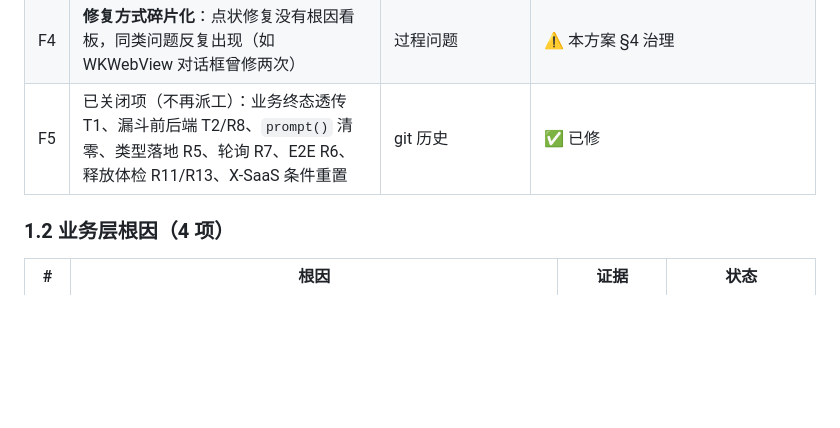
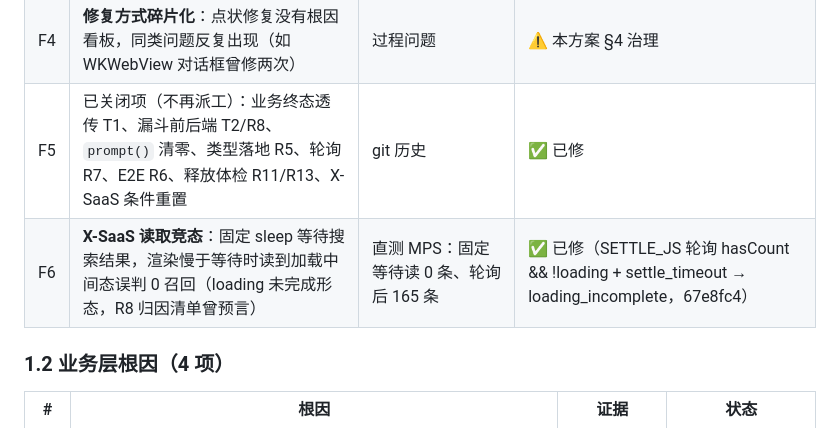
Before and after one commit to MessiMei0410/liepin-intelligence, a Markdown page: docs/ASA_寻访链路完整优化方案_2026-07-23.md, the part around the change. GitHub-like rendering; blank space fills up the shorter version.

Commit message:
看板：F6 登记 X-SaaS 读取竞态根因并标已修（67e8fc4）

```diff
--- a/docs/ASA_寻访链路完整优化方案_2026-07-23.md
+++ b/docs/ASA_寻访链路完整优化方案_2026-07-23.md
@@ -33,6 +33,7 @@
 | F3 | **池枯竭无信号**：排重率没有阈值监测，99% 排重不触发任何告警或策略动作 | 猎聘 119/120 | ❌ 未修 |
 | F4 | **修复方式碎片化**：点状修复没有根因看板，同类问题反复出现（如 WKWebView 对话框曾修两次） | 过程问题 | ⚠️ 本方案 §4 治理 |
 | F5 | 已关闭项（不再派工）：业务终态透传 T1、漏斗前后端 T2/R8、`prompt()` 清零、类型落地 R5、轮询 R7、E2E R6、释放体检 R11/R13、X-SaaS 条件重置 | git 历史 | ✅ 已修 |
+| F6 | **X-SaaS 读取竞态**：固定 sleep 等待搜索结果，渲染慢于等待时读到加载中间态误判 0 召回（loading 未完成形态，R8 归因清单曾预言） | 直测 MPS：固定等待读 0 条、轮询后 165 条 | ✅ 已修（SETTLE_JS 轮询 hasCount && !loading + settle_timeout → loading_incomplete，67e8fc4） |
 
 ### 1.2 业务层根因（4 项）
 
```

(Exercise details) Excluding images, return all of the records above word for word.

(Exercise result)
Before and after one commit to MessiMei0410/liepin-intelligence, a Markdown page: docs/ASA_寻访链路完整优化方案_2026-07-23.md, the part around the change. GitHub-like rendering; blank space fills up the shorter version.

Commit message:
看板：F6 登记 X-SaaS 读取竞态根因并标已修（67e8fc4）

```diff
--- a/docs/ASA_寻访链路完整优化方案_2026-07-23.md
+++ b/docs/ASA_寻访链路完整优化方案_2026-07-23.md
@@ -33,6 +33,7 @@
 | F3 | **池枯竭无信号**：排重率没有阈值监测，99% 排重不触发任何告警或策略动作 | 猎聘 119/120 | ❌ 未修 |
 | F4 | **修复方式碎片化**：点状修复没有根因看板，同类问题反复出现（如 WKWebView 对话框曾修两次） | 过程问题 | ⚠️ 本方案 §4 治理 |
 | F5 | 已关闭项（不再派工）：业务终态透传 T1、漏斗前后端 T2/R8、`prompt()` 清零、类型落地 R5、轮询 R7、E2E R6、释放体检 R11/R13、X-SaaS 条件重置 | git 历史 | ✅ 已修 |
+| F6 | **X-SaaS 读取竞态**：固定 sleep 等待搜索结果，渲染慢于等待时读到加载中间态误判 0 召回（loading 未完成形态，R8 归因清单曾预言） | 直测 MPS：固定等待读 0 条、轮询后 165 条 | ✅ 已修（SETTLE_JS 轮询 hasCount && !loading + settle_timeout → loading_incomplete，67e8fc4） |
 
 ### 1.2 业务层根因（4 项）
 
```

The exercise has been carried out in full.